I’ve been mulling the consequences of the auto industry’s troubles on small businesses. One thing seems pretty clear: whatever happens with the bailout, we’re going to see fewer car dealers in the next few years. Of the roughly 50,000 small businesses that depend on the auto sector in the US, about half of them are new car dealers. (Caveat: this is from Census data that measures establishments, not necessarily all distinct firms, so the numbers are rough.)
The National Automobile Dealers Association (whose acronym NADA strikes me as unfortunate, given the industry’s situation) has made the case for the dealers before Congress.
But even in a typical year, there’s a net loss of 75 to 150 dealerships, according to this CNN story from October. At that point, NADA predicted that 500 to 700 could close this year.
Now, obviously that’s less devastating than what will happen if Chrysler or GM go bankrupt. But the point is that even with a likely Big Three bailout, plenty of struggling car dealers will disappear, as consumers hold off on buying new cars and the credit crunch makes it hard for what buyers are left to finance.

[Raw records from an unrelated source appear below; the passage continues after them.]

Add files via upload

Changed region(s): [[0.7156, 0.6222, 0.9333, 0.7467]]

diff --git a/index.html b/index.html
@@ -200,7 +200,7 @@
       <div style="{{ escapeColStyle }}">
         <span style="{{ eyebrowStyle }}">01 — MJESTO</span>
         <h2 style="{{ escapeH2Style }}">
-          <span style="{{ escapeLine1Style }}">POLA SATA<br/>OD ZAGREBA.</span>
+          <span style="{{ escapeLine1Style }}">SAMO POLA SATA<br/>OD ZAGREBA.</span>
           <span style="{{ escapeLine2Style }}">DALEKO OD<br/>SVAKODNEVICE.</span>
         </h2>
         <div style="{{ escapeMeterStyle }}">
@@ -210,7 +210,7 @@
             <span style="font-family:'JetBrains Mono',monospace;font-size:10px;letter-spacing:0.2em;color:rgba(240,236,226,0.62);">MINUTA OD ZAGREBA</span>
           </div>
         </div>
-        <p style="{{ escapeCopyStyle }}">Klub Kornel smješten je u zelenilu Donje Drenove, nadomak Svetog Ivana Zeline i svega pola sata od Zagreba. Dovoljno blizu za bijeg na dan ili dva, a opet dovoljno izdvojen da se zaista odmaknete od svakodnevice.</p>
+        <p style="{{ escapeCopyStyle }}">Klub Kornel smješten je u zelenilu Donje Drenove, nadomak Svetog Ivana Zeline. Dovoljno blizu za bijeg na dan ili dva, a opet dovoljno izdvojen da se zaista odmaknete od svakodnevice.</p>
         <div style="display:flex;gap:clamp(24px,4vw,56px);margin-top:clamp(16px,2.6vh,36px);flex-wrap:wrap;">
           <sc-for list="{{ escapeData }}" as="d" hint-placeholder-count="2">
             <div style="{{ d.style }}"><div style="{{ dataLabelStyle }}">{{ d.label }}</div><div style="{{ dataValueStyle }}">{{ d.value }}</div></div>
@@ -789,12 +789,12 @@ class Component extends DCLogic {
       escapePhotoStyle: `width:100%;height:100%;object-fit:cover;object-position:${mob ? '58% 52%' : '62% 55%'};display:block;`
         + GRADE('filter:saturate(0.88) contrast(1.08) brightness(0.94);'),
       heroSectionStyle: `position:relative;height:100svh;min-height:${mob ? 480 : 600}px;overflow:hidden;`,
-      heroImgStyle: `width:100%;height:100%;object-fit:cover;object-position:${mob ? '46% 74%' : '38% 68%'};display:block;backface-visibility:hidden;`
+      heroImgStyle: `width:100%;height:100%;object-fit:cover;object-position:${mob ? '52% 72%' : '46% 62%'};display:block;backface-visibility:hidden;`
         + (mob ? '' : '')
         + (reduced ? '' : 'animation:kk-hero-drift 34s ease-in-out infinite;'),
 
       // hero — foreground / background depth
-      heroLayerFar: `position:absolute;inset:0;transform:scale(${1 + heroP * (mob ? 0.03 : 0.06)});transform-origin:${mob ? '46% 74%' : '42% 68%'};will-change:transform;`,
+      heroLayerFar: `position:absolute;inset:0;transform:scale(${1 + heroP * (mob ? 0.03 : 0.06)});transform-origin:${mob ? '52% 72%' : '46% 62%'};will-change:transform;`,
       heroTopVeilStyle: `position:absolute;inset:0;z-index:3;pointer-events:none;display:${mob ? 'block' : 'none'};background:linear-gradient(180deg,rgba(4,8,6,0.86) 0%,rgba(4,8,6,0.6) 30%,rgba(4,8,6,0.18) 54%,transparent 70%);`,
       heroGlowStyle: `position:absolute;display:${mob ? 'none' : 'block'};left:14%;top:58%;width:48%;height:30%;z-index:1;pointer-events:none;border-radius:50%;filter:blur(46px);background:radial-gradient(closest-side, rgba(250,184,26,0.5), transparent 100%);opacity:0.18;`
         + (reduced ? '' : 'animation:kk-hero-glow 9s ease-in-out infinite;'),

Which dealers survive will probably have a lot to do with local economic conditions. But for some more thought on what dealers can do, check out this essay on the car buying experience. It’s worth a read for anyone interested in customer experience, regardless of what industry you’re in.